DIRECTIONS FOR THIS TASK
Look through the listing below, and wherever a line has the string "React", copy it.

PROVIDED MATERIAL
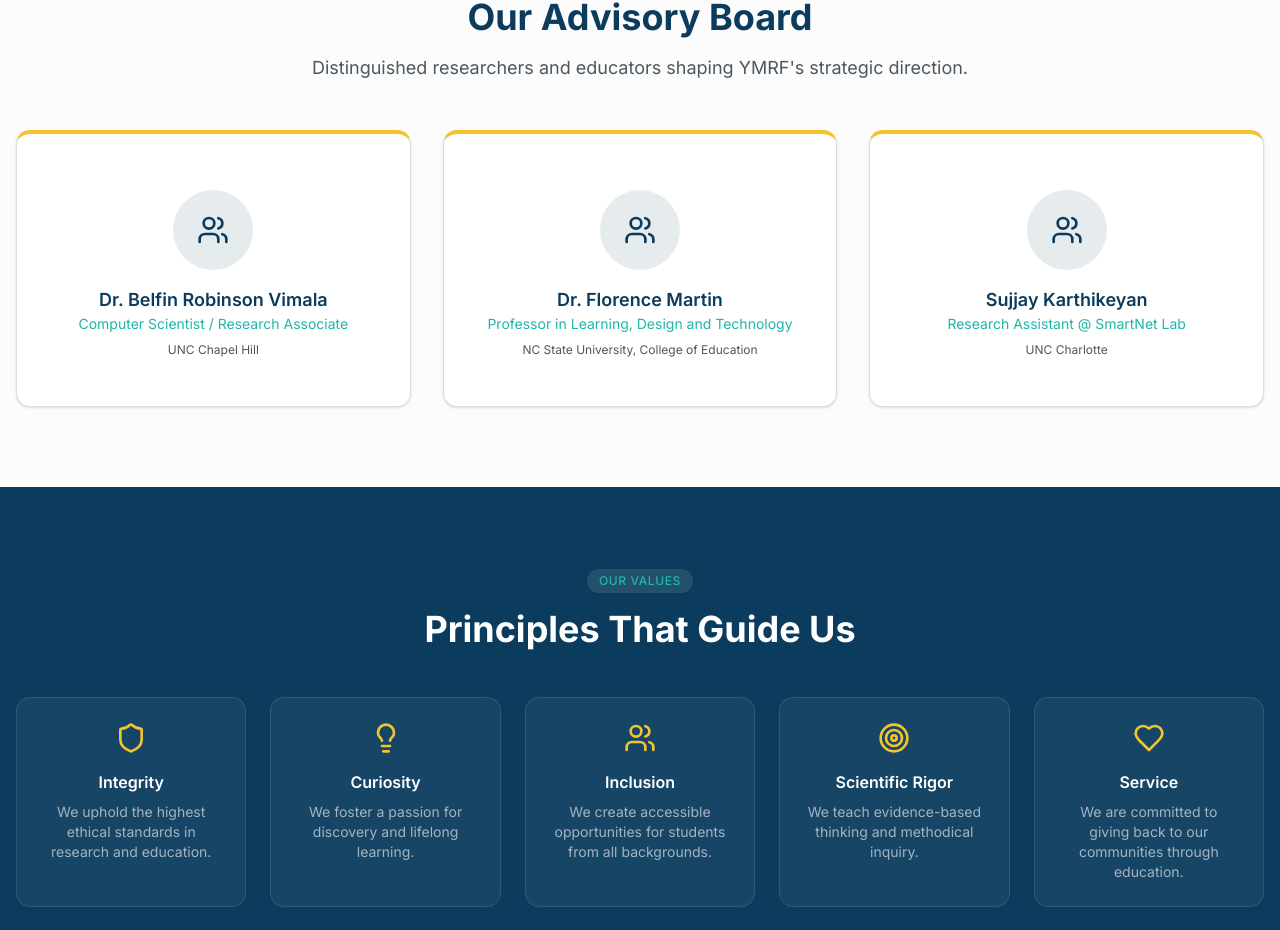
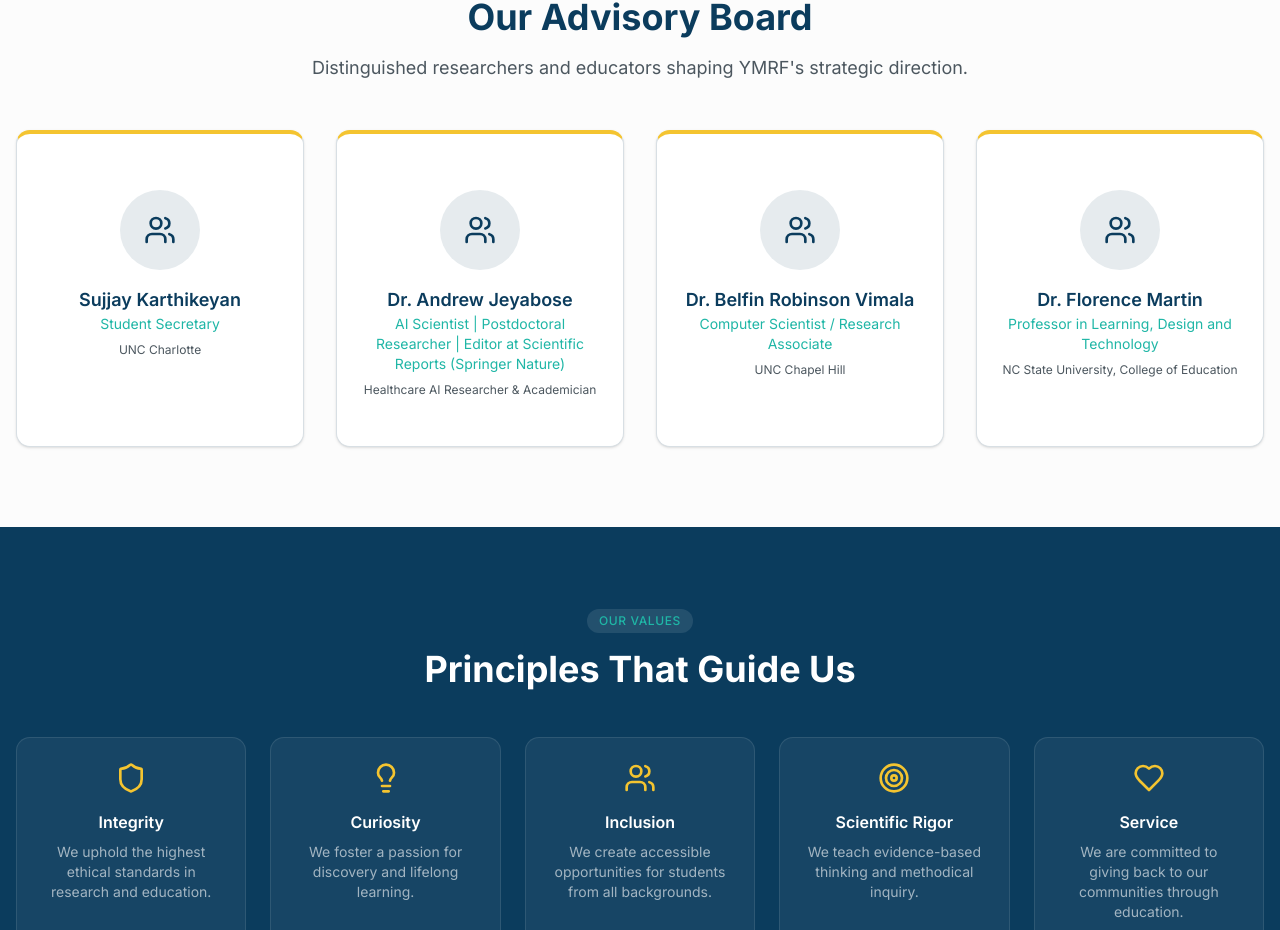
Before and after one commit to belfinrv/v0-nonprofit-website-for-ymrf, a Next.js app: page /about in a window 1280 px wide. Shown: the part 2915-3845 px from the top of the page. Built offline with nearby package versions, Linux system fonts and the light colour scheme.

Commit message:
feat: update board members and grid layout
Add Dr. Andrew Jeyabose and update Sujjay's role; adjust grid to 4 columns.

Co-authored-by: undefined <undefined+undefined@users.noreply.github.com>

```diff
--- a/app/about/page.tsx
+++ b/app/about/page.tsx
@@ -71,6 +71,16 @@ const leadership = [
 
 const boardMembers = [
   {
+    name: "Sujjay Karthikeyan",
+    role: "Student Secretary",
+    affiliation: "UNC Charlotte",
+  },
+  {
+    name: "Dr. Andrew Jeyabose",
+    role: "AI Scientist | Postdoctoral Researcher | Editor at Scientific Reports (Springer Nature)",
+    affiliation: "Healthcare AI Researcher & Academician",
+  },
+  {
     name: "Dr. Belfin Robinson Vimala",
     role: "Computer Scientist / Research Associate",
     affiliation: "UNC Chapel Hill",
@@ -79,11 +89,6 @@ const boardMembers = [
     name: "Dr. Florence Martin",
     role: "Professor in Learning, Design and Technology",
     affiliation: "NC State University, College of Education",
-  },
-  {
-    name: "Sujjay Karthikeyan",
-    role: "Research Assistant @ SmartNet Lab",
-    affiliation: "UNC Charlotte",
   },
 ]
 
@@ -241,7 +246,7 @@ export default function AboutPage() {
             description="Distinguished researchers and educators shaping YMRF's strategic direction."
           />
 
-          <div className="grid sm:grid-cols-2 lg:grid-cols-3 gap-8 mt-12">
+          <div className="grid sm:grid-cols-2 lg:grid-cols-4 gap-8 mt-12">
             {boardMembers.map((member) => (
               <Card key={member.name} className="hover:shadow-lg transition-shadow border-t-4 border-t-[#F4C430]">
                 <CardContent className="pt-8 pb-6">
```
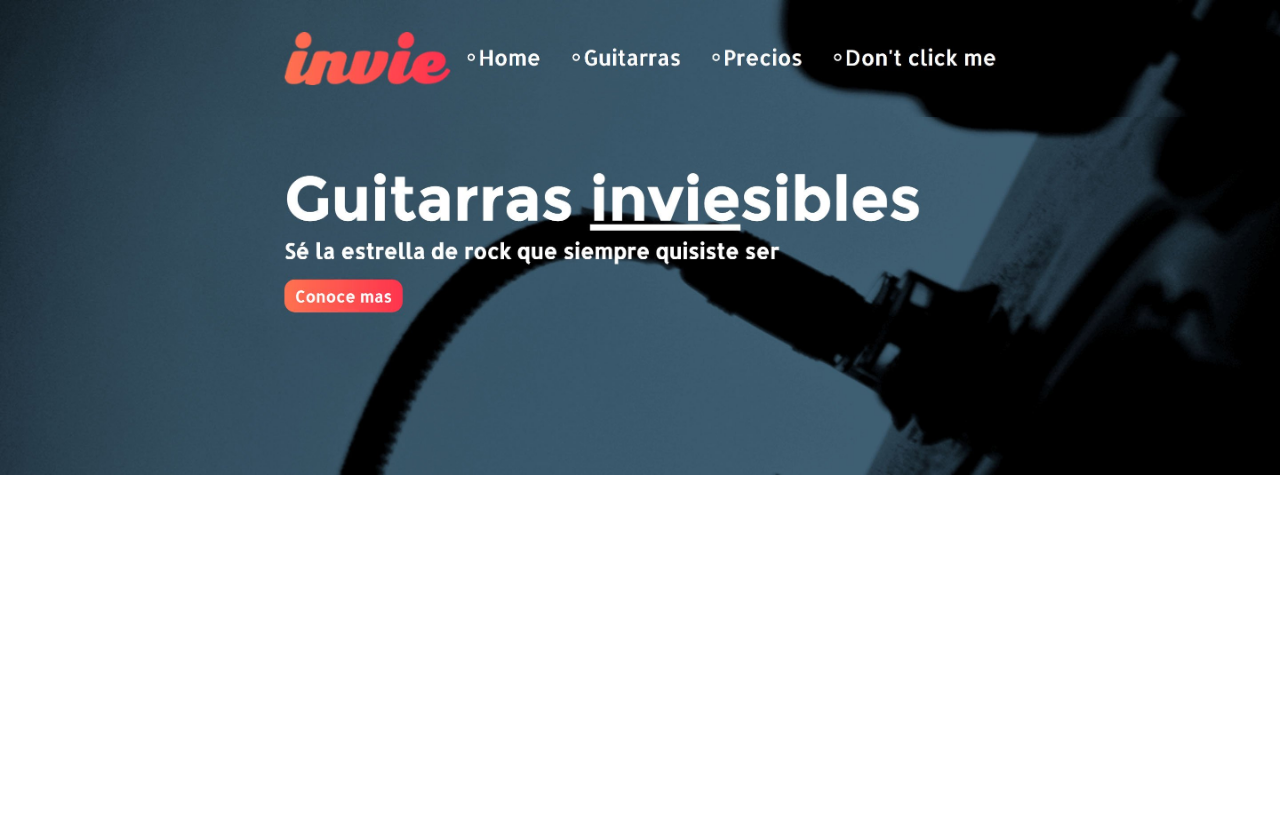
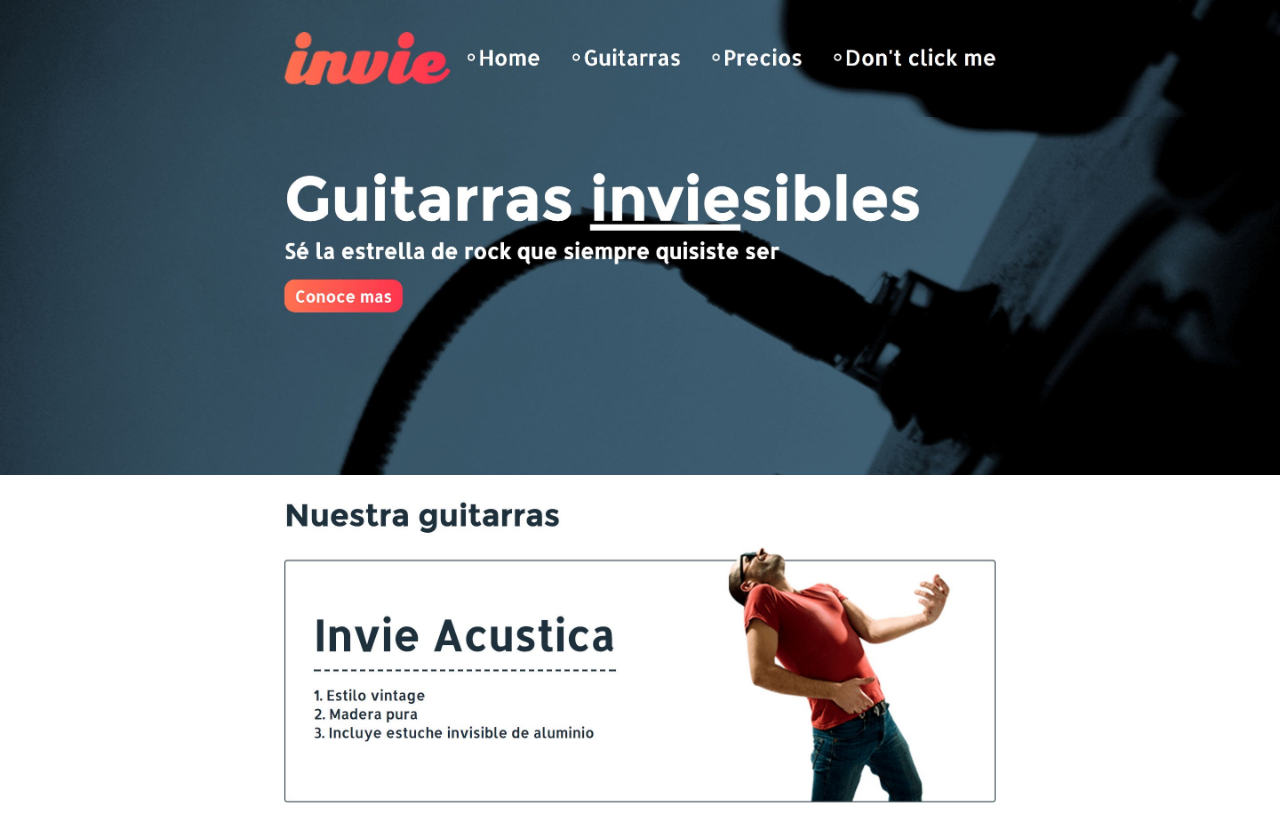
Before and after one commit to luisparralinares/invie-github, a plain HTML site: page index.html in a window 1280 px wide. Drawn offline with Linux system fonts and the light colour scheme.

Commit message:
agregando guitarra acustica

```diff
--- a/index.html
+++ b/index.html
@@ -13,5 +13,6 @@
 <body>
     <img src="img/header.jpg">
     <img src="img/hero.jpg">
+    <img src="img/acustica.jpg">
 </body>
 </html>
```
Also changed, not shown: img/acustica.jpg (added).
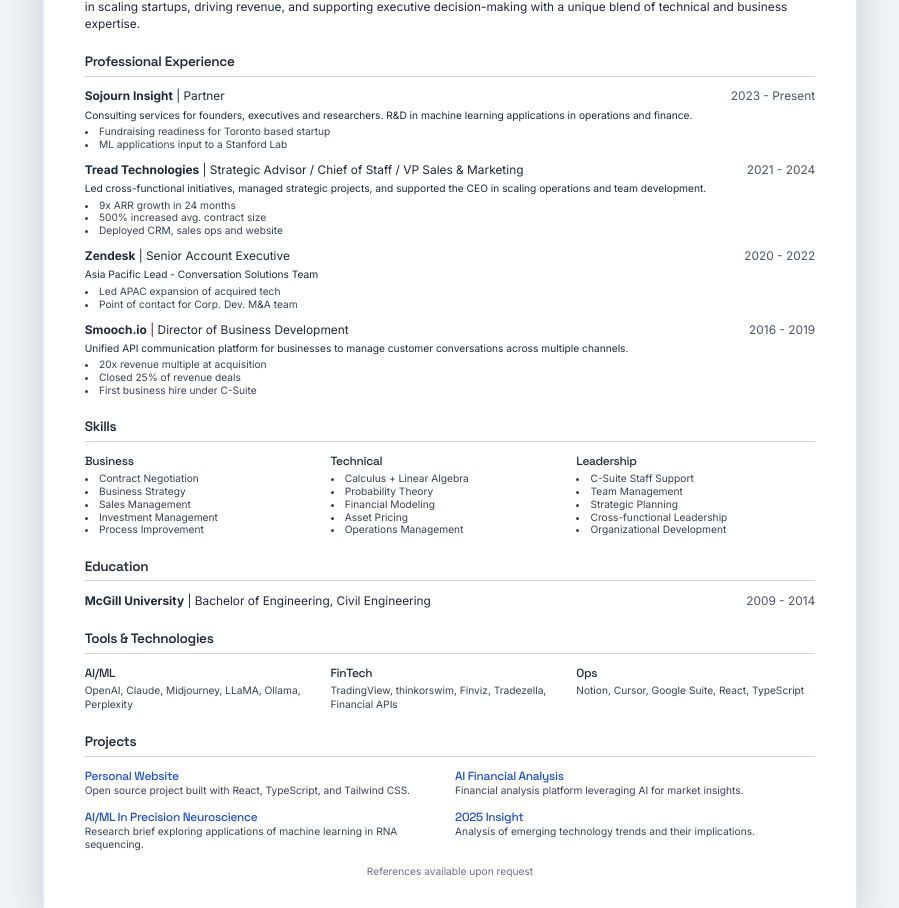
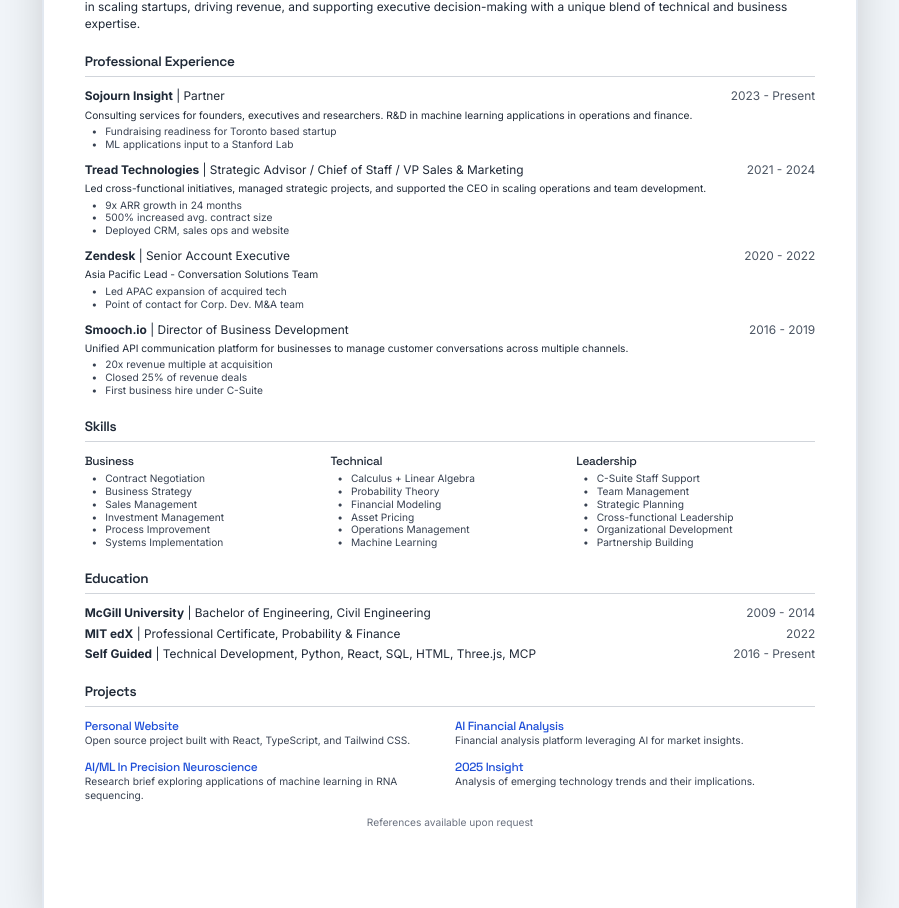
Before and after one commit to sojourner-alpha/world-mk1, a React (Vite) app: page /world-mk1/cv in a window 1280 px wide. Shown: the part 275-1183 px from the top of the page, without its empty margins (190-1089 px from the left). Built offline with nearby package versions, Linux system fonts and the light colour scheme.

Commit message:
CV pdf updates

```diff
--- a/src/pages/CvTemplate.tsx
+++ b/src/pages/CvTemplate.tsx
@@ -10,7 +10,6 @@ const skills = {
     "Investment Management",
     "Process Improvement",
     "Systems Implementation",
-    "Market Analysis",
   ],
   technical: [
     "Calculus + Linear Algebra",
@@ -19,7 +18,6 @@ const skills = {
     "Asset Pricing",
     "Operations Management",
     "Machine Learning",
-    "Python/SQL/FastAPI"
   ],
   leadership: [
     "C-Suite Staff Support",
@@ -28,7 +26,6 @@ const skills = {
     "Cross-functional Leadership",
     "Organizational Development",
     "Partnership Building",
-    "Board Observer"
   ]
 };
 
@@ -85,6 +82,18 @@ const education = [
     degree: "Bachelor of Engineering",
     field: "Civil Engineering",
     period: "2009 - 2014",
+  },
+  {
+    institution: "MIT edX",
+    degree: "Professional Certificate",
+    field: "Probability & Finance",
+    period: "2022",
+  },
+  {
+    institution: "Self Guided",
+    degree: "Technical Development",
+    field: "Python, React, SQL, HTML, Three.js, MCP",
+    period: "2016 - Present",
   }
 ];
 
@@ -167,9 +176,12 @@ const CvTemplate: React.FC = () => {
               </div>
               <p className="text-xs mt-1 leading-snug">{job.description}</p>
               {job.achievements && (
-                <ul className="list-disc list-inside text-xs mt-1 text-gray-700">
+                <ul className="text-xs mt-1 text-gray-700 pl-4">
                   {job.achievements.map((achievement, i) => (
-                    <li key={i} className="leading-tight">{achievement}</li>
+                    <li key={i} className="leading-tight ml-2 relative">
+                      <span className="absolute -left-4">•</span>
+                      {achievement}
+                    </li>
                   ))}
                 </ul>
               )}
@@ -184,25 +196,34 @@ const CvTemplate: React.FC = () => {
         <div className="grid grid-cols-3 gap-2">
           <div>
             <h3 className="text-sm font-medium mb-1">Business</h3>
-            <ul className="list-disc list-inside text-xs text-gray-700">
-              {skills.business.slice(0, 5).map((skill, index) => (
-                <li key={index} className="leading-tight">{skill}</li>
+            <ul className="text-xs text-gray-700 pl-4">
+              {skills.business.map((skill, index) => (
+                <li key={index} className="leading-tight ml-2 relative">
+                  <span className="absolute -left-4">•</span>
+                  {skill}
+                </li>
               ))}
             </ul>
           </div>
           <div>
             <h3 className="text-sm font-medium mb-1">Technical</h3>
-            <ul className="list-disc list-inside text-xs text-gray-700">
-              {skills.technical.slice(0, 5).map((skill, index) => (
-                <li key={index} className="leading-tight">{skill}</li>
+            <ul className="text-xs text-gray-700 pl-4">
+              {skills.technical.map((skill, index) => (
+                <li key={index} className="leading-tight ml-2 relative">
+                  <span className="absolute -left-4">•</span>
+                  {skill}
+                </li>
               ))}
             </ul>
           </div>
           <div>
             <h3 className="text-sm font-medium mb-1">Leadership</h3>
-            <ul className="list-disc list-inside text-xs text-gray-700">
-              {skills.leadership.slice(0, 5).map((skill, index) => (
-                <li key={index} className="leading-tight">{skill}</li>
+            <ul className="text-xs text-gray-700 pl-4">
+              {skills.leadership.map((skill, index) => (
+                <li key={index} className="leading-tight ml-2 relative">
+                  <span className="absolute -left-4">•</span>
+                  {skill}
+                </li>
               ))}
             </ul>
           </div>
@@ -213,7 +234,7 @@ const CvTemplate: React.FC = () => {
       <section className="mb-6">
         <h2 className="text-base font-semibold border-b border-gray-300 pb-1 mb-3">Education</h2>
         {education.map((edu, index) => (
-          <div key={index} className="text-sm">
+          <div key={index} className="text-sm mb-1">
             <div className="flex justify-between">
               <div>
                 <span className="font-bold">{edu.institution}</span> | {edu.degree}, {edu.field}
@@ -222,25 +243,6 @@ const CvTemplate: React.FC = () => {
             </div>
           </div>
         ))}
-      </section>
-
-      {/* Tools & Technologies */}
-      <section className="mb-6">
-        <h2 className="text-base font-semibold border-b border-gray-300 pb-1 mb-3">Tools & Technologies</h2>
-        <div className="grid grid-cols-3 gap-2 text-xs">
-          <div>
-            <h3 className="text-sm font-medium mb-1">AI/ML</h3>
-            <p className="text-gray-700">OpenAI, Claude, Midjourney, LLaMA, Ollama, Perplexity</p>
-          </div>
-          <div>
-            <h3 className="text-sm font-medium mb-1">FinTech</h3>
-            <p className="text-gray-700">TradingView, thinkorswim, Finviz, Tradezella, Financial APIs</p>
-          </div>
-          <div>
-            <h3 className="text-sm font-medium mb-1">Ops</h3>
-            <p className="text-gray-700">Notion, Cursor, Google Suite, React, TypeScript</p>
-          </div>
-        </div>
       </section>
 
       {/* Projects */}
```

WRITTEN SOLUTION
Before and after one commit to sojourner-alpha/world-mk1, a React (Vite) app: page /world-mk1/cv in a window 1280 px wide. Shown: the part 275-1183 px from the top of the page, without its empty margins (190-1089 px from the left). Built offline with nearby package versions, Linux system fonts and the light colour scheme.
+    field: "Python, React, SQL, HTML, Three.js, MCP",
@@ -167,9 +176,12 @@ const CvTemplate: React.FC = () => {
@@ -184,25 +196,34 @@ const CvTemplate: React.FC = () => {
@@ -213,7 +234,7 @@ const CvTemplate: React.FC = () => {
@@ -222,25 +243,6 @@ const CvTemplate: React.FC = () => {
-            <p className="text-gray-700">Notion, Cursor, Google Suite, React, TypeScript</p>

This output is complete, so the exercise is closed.